Slip out if you need to. But also, please return if you can.
Know you are showing your children something important. The way we welcome children in church affects how children respond to church, to God, and to each other.
Feel free to let your child doodle on the other side of this card.
Get creative. Like Daniel. Remember the guy in the lion’s den? There was also that story about him in which he had some food commitments. But a pagan king did not care about Daniel’s dietary needs. Yet instead of making himself a nuisance to the authorities, he had a “Let’s try to make this work” attitude. So, he came up with a plan to meet his own needs (stick to the diet) while meeting those of the king (have healthy, buff-looking guys). Win-win.
Invite out-of-the box thinking. Are there ways for members to gather without walking into an auditorium where they stand next to each other? Do you need to add services? Divide the church into elder-led groups? Start meeting in homes on Sunday mornings in small groups? Gather in back yards where people can bring lawn chairs and practice physical distancing while being social?

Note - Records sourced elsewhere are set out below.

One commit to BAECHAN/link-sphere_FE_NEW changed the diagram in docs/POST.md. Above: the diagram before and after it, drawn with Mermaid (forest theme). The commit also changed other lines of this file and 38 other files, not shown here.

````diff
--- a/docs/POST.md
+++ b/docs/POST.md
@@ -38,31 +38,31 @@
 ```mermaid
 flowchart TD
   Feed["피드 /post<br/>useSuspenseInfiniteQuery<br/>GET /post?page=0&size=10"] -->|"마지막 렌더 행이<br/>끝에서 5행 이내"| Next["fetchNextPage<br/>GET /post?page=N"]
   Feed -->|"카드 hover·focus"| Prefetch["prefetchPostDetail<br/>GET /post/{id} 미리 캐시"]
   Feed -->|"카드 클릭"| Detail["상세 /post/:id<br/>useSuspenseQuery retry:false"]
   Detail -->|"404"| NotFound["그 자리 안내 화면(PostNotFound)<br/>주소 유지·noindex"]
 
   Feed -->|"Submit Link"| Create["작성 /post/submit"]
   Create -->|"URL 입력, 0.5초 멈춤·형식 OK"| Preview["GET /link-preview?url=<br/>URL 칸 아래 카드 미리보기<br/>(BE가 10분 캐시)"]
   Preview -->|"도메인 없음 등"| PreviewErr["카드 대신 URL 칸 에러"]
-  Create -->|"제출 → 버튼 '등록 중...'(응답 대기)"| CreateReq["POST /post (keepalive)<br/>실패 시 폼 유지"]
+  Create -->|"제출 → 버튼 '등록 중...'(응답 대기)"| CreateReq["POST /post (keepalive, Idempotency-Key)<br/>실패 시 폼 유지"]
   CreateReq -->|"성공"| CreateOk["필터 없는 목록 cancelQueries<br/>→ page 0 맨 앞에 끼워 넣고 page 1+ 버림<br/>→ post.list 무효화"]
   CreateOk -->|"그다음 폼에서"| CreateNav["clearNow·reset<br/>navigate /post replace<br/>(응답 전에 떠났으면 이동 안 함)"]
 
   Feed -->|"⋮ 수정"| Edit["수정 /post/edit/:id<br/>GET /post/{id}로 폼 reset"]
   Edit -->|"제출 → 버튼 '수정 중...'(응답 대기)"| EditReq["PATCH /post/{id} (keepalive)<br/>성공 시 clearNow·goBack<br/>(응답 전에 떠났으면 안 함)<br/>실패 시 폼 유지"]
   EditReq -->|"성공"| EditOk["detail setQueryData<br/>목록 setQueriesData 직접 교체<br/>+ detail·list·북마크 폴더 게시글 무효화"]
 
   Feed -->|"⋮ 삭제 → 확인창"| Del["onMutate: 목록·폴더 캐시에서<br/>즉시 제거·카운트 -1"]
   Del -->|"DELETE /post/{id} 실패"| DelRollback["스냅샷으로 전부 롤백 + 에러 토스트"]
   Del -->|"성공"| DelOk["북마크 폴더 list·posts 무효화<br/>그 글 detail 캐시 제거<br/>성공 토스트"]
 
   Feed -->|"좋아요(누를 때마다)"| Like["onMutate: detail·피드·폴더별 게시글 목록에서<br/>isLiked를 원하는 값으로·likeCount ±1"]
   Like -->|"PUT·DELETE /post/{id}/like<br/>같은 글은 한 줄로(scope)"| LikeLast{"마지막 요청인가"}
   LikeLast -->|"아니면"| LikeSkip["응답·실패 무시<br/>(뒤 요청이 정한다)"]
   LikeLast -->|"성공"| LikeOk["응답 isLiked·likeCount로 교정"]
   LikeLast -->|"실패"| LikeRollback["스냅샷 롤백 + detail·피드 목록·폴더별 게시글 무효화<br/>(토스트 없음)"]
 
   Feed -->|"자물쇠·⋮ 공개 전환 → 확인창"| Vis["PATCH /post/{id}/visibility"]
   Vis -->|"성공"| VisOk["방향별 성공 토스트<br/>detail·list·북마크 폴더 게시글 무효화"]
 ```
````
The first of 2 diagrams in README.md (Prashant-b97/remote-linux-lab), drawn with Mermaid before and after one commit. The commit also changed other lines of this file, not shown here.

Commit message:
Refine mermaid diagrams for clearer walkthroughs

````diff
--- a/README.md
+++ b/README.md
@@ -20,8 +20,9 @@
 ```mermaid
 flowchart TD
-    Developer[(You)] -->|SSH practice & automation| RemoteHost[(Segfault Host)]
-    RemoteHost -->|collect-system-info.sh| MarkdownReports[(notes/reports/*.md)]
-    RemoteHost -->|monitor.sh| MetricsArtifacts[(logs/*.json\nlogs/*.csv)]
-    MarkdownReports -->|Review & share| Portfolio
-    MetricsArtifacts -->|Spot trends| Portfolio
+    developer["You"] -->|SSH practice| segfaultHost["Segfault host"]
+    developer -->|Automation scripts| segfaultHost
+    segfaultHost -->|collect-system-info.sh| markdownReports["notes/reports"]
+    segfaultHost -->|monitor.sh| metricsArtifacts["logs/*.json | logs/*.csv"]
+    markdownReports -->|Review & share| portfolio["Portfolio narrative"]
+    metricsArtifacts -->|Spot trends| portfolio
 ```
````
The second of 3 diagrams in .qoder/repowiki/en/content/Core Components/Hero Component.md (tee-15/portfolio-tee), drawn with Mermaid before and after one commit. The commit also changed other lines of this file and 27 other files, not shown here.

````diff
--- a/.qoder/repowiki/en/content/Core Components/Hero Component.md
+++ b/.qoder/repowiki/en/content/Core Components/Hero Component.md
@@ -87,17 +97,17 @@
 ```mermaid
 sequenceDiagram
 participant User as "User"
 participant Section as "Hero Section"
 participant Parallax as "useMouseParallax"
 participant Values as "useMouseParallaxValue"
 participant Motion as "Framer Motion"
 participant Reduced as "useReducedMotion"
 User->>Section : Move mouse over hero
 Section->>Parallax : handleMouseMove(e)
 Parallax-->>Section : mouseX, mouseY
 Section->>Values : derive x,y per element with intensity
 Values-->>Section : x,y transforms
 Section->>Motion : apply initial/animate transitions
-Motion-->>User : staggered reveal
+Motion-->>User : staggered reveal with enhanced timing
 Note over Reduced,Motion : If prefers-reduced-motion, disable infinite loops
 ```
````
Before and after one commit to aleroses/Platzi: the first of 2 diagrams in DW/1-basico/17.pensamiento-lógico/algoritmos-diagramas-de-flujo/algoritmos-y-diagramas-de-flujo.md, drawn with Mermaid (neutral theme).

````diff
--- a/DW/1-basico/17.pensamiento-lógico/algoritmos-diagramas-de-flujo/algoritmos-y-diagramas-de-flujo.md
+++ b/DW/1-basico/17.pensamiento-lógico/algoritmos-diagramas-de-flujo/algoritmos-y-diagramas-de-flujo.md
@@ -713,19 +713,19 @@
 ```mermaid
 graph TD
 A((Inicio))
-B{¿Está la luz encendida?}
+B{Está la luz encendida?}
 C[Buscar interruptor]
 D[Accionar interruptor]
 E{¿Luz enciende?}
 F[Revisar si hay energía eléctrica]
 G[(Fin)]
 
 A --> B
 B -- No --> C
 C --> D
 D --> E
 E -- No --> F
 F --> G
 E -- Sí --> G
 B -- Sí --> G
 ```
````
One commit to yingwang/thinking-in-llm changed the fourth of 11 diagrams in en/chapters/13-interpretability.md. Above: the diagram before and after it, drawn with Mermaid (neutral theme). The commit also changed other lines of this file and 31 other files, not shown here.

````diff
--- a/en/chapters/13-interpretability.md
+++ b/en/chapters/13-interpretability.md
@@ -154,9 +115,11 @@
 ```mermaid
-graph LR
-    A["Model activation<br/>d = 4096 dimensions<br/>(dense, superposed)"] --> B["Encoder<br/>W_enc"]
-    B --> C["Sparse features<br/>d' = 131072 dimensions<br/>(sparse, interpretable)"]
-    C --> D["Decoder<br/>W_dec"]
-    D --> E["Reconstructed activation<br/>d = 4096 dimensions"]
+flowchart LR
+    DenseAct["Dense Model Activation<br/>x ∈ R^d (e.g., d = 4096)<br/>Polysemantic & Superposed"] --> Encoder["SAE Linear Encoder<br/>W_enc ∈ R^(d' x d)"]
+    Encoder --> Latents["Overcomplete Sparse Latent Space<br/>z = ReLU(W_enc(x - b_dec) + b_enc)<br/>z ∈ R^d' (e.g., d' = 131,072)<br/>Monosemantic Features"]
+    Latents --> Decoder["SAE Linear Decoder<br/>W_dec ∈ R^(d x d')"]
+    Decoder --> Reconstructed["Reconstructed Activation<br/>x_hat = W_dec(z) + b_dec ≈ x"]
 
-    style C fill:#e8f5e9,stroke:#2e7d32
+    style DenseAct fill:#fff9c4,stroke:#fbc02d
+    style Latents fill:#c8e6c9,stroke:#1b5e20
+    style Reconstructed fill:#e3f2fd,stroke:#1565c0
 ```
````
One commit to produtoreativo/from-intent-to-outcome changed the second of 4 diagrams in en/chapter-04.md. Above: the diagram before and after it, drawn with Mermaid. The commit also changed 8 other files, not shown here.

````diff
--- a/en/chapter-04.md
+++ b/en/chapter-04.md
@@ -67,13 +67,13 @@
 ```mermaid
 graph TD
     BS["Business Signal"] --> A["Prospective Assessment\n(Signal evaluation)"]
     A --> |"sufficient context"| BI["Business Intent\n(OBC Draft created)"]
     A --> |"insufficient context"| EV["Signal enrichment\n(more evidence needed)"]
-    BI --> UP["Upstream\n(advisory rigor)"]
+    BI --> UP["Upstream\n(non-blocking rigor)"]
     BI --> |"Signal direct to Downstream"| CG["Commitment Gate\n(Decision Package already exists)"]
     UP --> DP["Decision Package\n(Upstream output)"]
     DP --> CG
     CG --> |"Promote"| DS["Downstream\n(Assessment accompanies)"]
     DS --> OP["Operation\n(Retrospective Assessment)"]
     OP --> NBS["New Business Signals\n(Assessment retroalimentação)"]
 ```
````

The US government is not saying the church cannot gather. It is saying we cannot gather as we have done in the past. And why? Not because they oppose our message. But because they perceive our doing so as lacking love for our neighbor. We can get on board with that goal! So, we teach people about Jesus’s minimum gathering number that has no maximum: “Two or more gathered in His name” (Matt. 18:20). And what is the goal of our gathering? The glory of Christ. Mutual edification. Worship. Being known and knowing each other. Using spiritual gifts for the up-building of one another. Love. None of which is sacrificed in smaller gatherings. And in some cases, that goal might even be more thoroughly accomplished.
“When and how to return” to being the church gathered together are more than mere decisions we need to make. They’re opportunities to show and explain how to make decisions: We ask God’s help. We root all decisions in love. We listen to counsel. We make life as easy as possible for hospital and police and other government workers. We seek to have a reputation in our community for loving sacrificially. We have a healthy concern for safety, but we don’t make decisions rooted in fear. We don’t forsake our gathering, but rather, in this unique season, we find creative ways to so, and in so doing we spur on one another to love and good deeds.
Sandra Glahn is associate professor of Media Arts and Worship at Dallas Theological Seminary. She is the author, co-author, or general editor of more than twenty books, the most recent being The City of Ephesus: A Short History